## Entries shown
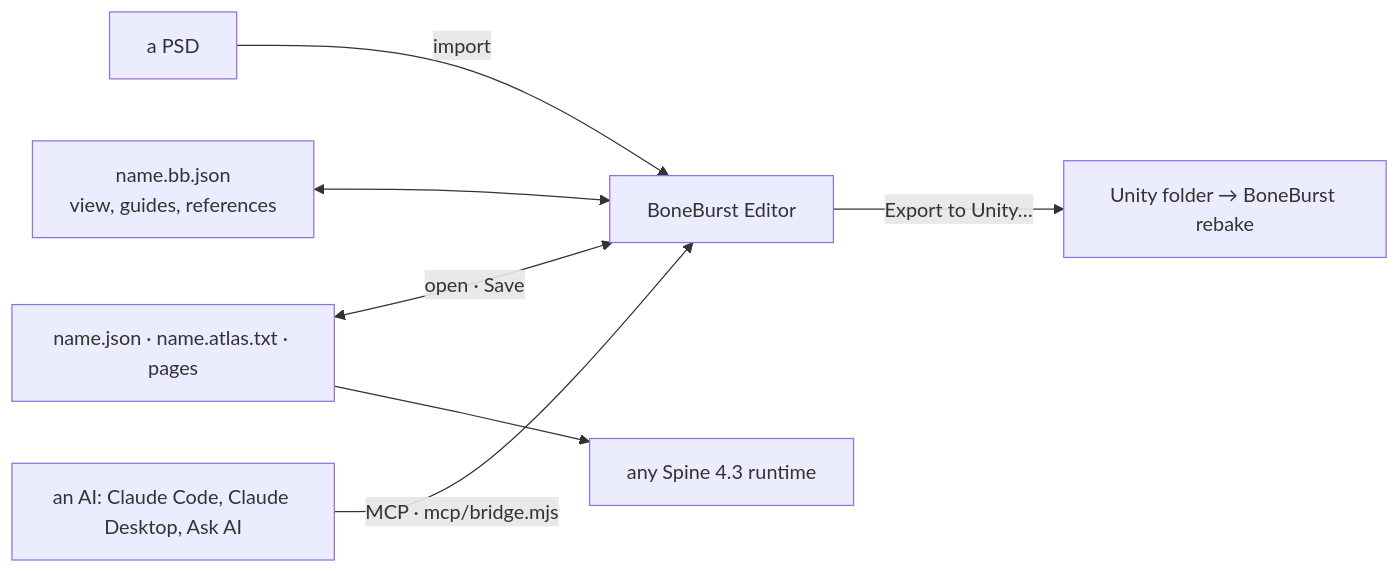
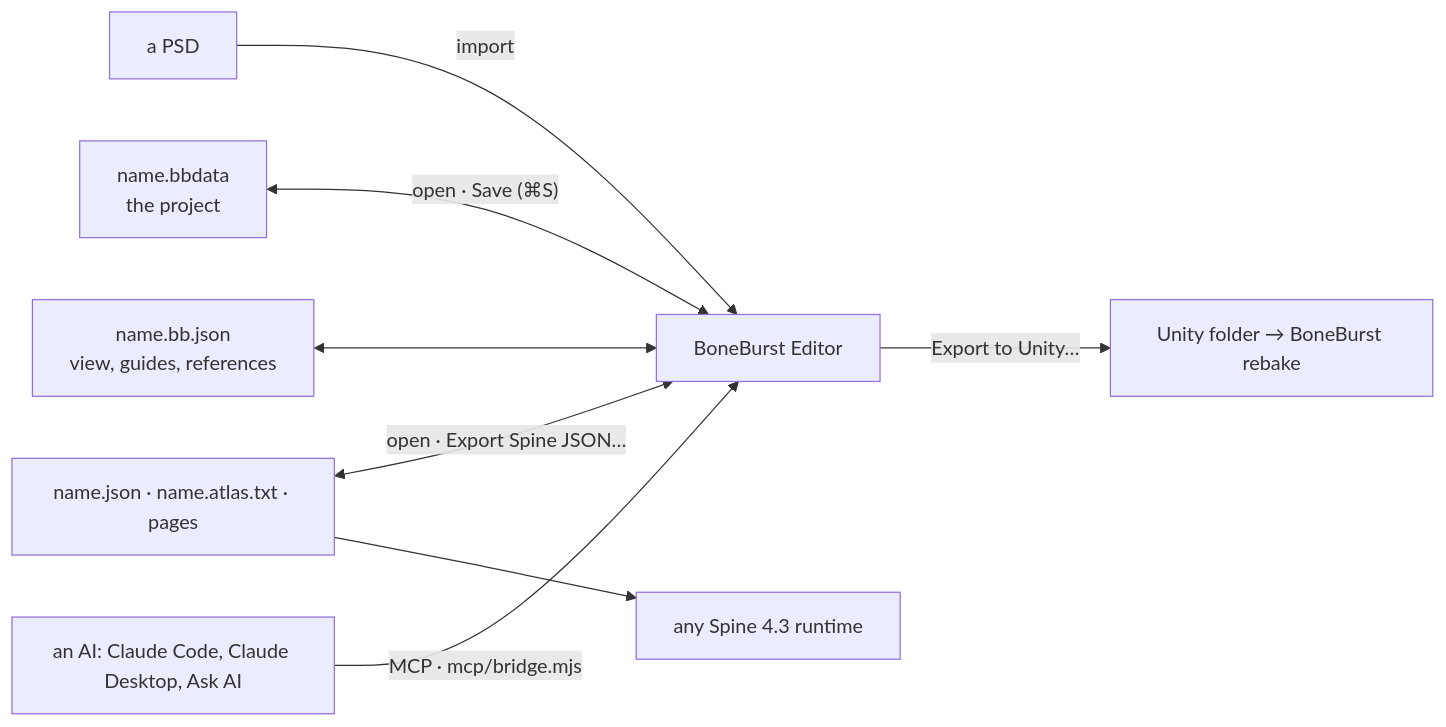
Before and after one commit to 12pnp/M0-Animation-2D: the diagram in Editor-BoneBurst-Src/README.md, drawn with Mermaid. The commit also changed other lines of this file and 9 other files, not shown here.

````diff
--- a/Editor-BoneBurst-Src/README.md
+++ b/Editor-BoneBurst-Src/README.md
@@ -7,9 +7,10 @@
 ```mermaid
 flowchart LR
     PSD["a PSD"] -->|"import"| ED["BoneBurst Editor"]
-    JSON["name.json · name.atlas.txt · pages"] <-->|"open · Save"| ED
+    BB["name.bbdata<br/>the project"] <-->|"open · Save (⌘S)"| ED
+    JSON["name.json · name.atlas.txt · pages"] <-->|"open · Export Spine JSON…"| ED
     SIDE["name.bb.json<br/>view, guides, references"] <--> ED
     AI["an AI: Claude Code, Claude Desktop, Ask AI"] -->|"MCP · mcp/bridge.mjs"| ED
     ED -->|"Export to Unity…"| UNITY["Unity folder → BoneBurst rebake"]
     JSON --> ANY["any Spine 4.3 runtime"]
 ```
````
...
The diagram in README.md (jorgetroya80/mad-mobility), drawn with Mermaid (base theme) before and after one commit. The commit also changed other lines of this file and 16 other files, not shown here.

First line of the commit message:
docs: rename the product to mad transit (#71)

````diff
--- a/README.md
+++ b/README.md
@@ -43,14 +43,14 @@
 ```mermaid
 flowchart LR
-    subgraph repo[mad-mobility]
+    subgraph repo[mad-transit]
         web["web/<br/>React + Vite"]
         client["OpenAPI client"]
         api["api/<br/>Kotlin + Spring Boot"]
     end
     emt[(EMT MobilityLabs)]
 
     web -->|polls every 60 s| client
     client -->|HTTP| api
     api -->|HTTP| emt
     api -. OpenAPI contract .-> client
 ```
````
==
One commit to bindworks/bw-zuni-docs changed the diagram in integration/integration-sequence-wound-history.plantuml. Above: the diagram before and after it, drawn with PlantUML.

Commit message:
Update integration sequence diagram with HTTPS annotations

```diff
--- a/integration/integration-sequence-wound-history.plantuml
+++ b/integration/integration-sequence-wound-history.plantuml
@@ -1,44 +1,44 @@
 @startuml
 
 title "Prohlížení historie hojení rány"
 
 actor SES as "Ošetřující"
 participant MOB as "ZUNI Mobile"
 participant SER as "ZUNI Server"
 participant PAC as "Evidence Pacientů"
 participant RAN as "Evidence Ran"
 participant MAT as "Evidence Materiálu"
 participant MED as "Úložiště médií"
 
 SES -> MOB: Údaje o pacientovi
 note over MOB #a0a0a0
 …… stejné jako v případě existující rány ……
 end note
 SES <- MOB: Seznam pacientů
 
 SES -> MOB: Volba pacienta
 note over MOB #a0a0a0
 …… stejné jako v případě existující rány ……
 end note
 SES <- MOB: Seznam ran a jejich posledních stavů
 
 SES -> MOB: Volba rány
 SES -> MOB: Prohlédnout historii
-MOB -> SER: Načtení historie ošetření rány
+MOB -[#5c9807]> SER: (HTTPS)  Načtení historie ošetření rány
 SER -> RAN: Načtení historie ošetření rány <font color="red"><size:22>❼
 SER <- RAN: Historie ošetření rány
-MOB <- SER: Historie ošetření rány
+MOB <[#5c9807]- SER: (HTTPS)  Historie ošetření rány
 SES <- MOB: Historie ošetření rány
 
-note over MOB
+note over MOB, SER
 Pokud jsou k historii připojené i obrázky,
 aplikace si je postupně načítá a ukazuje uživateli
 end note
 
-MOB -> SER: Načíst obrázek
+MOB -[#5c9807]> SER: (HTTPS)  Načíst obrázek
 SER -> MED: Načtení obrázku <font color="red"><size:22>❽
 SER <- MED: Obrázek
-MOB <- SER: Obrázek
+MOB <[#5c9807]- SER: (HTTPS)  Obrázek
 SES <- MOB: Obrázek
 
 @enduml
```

## Exercise brief
If the word "Načtení" appears in a line above, copy that line.

## Task solution
-MOB -> SER: Načtení historie ošetření rány
+MOB -[#5c9807]> SER: (HTTPS)  Načtení historie ošetření rány
 SER -> RAN: Načtení historie ošetření rány <font color="red"><size:22>❼
 SER -> MED: Načtení obrázku <font color="red"><size:22>❽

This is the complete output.